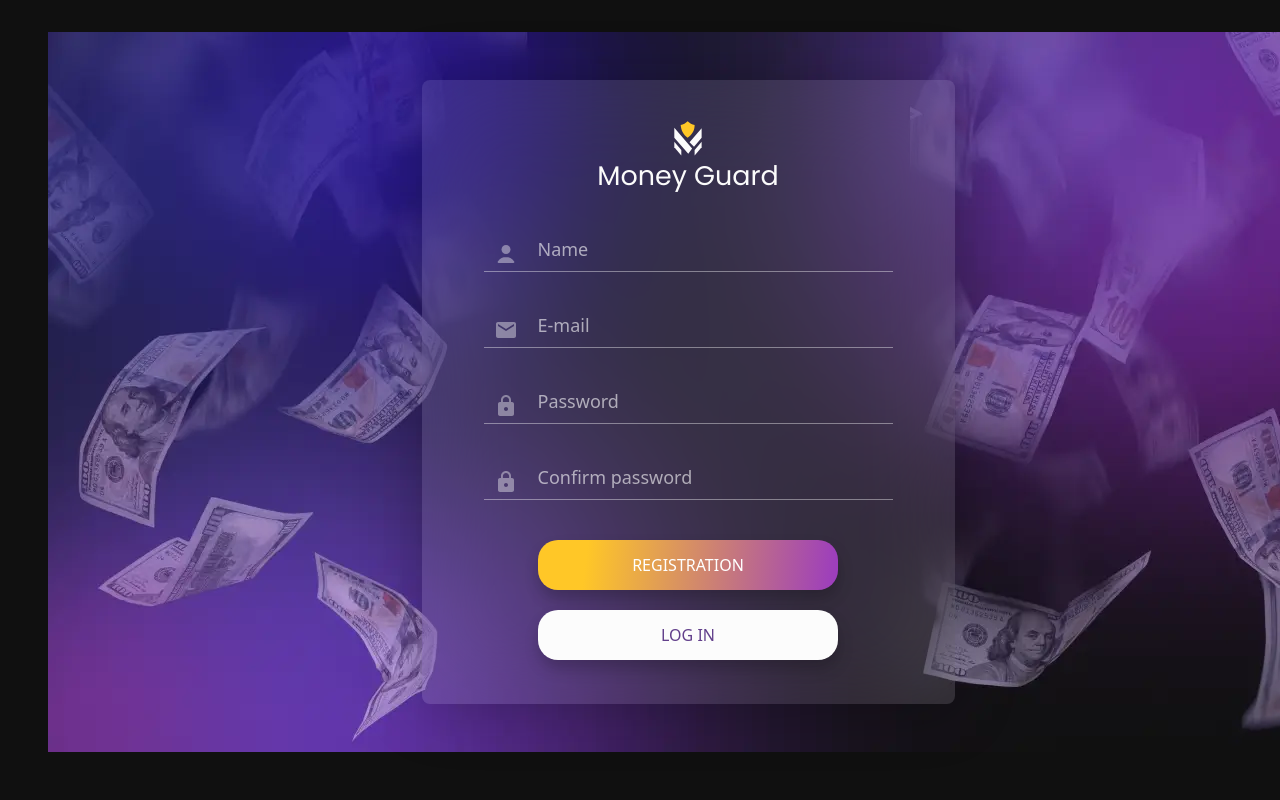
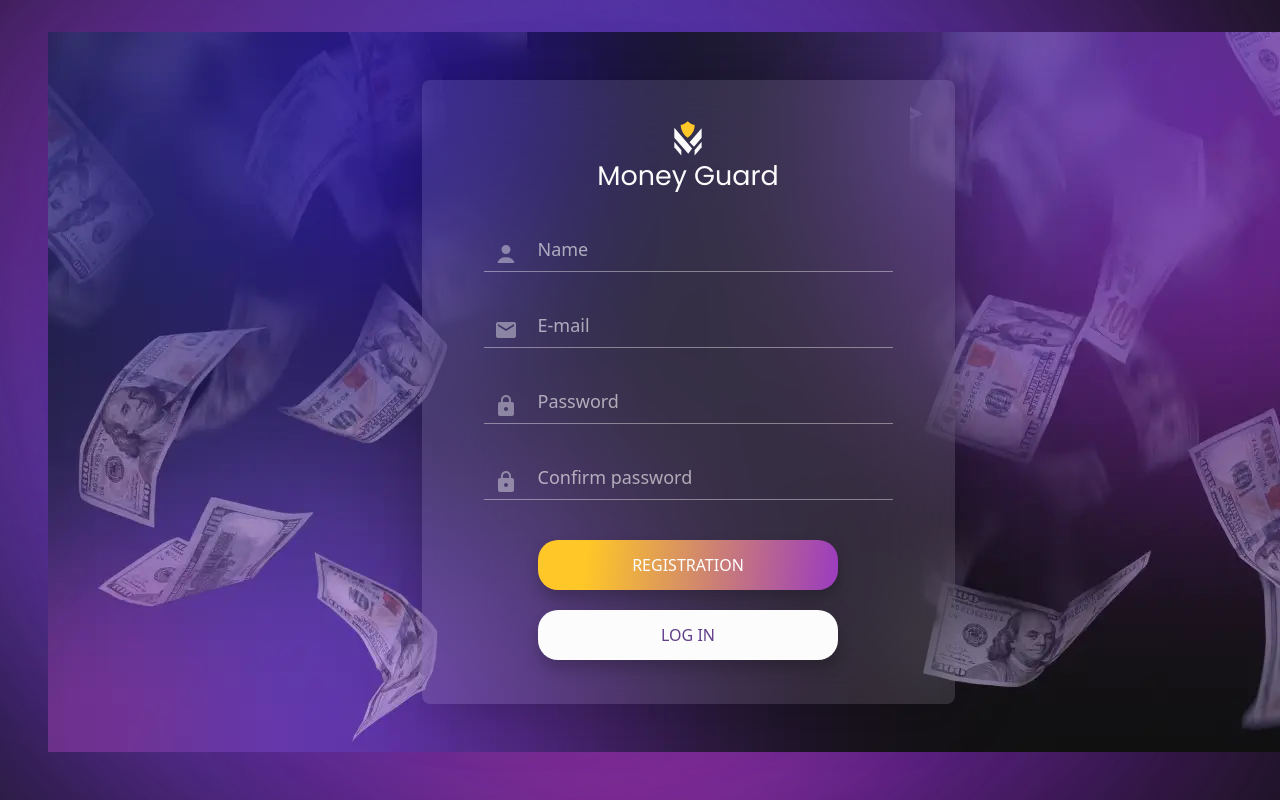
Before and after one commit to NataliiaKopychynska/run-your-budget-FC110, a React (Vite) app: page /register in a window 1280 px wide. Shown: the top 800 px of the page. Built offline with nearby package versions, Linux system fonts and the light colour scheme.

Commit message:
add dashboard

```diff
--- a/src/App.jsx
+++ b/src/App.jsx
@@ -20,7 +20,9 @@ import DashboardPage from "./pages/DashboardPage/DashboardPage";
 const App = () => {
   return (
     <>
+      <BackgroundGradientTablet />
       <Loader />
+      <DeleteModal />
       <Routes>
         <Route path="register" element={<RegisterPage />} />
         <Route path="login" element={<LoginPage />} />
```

§ **Aim of the exercise**: What is needed is every entry above, repeated exactly, with the pictures dropped.

§ **Exercise output**:
Before and after one commit to NataliiaKopychynska/run-your-budget-FC110, a React (Vite) app: page /register in a window 1280 px wide. Shown: the top 800 px of the page. Built offline with nearby package versions, Linux system fonts and the light colour scheme.

Commit message:
add dashboard

```diff
--- a/src/App.jsx
+++ b/src/App.jsx
@@ -20,7 +20,9 @@ import DashboardPage from "./pages/DashboardPage/DashboardPage";
 const App = () => {
   return (
     <>
+      <BackgroundGradientTablet />
       <Loader />
+      <DeleteModal />
       <Routes>
         <Route path="register" element={<RegisterPage />} />
         <Route path="login" element={<LoginPage />} />
```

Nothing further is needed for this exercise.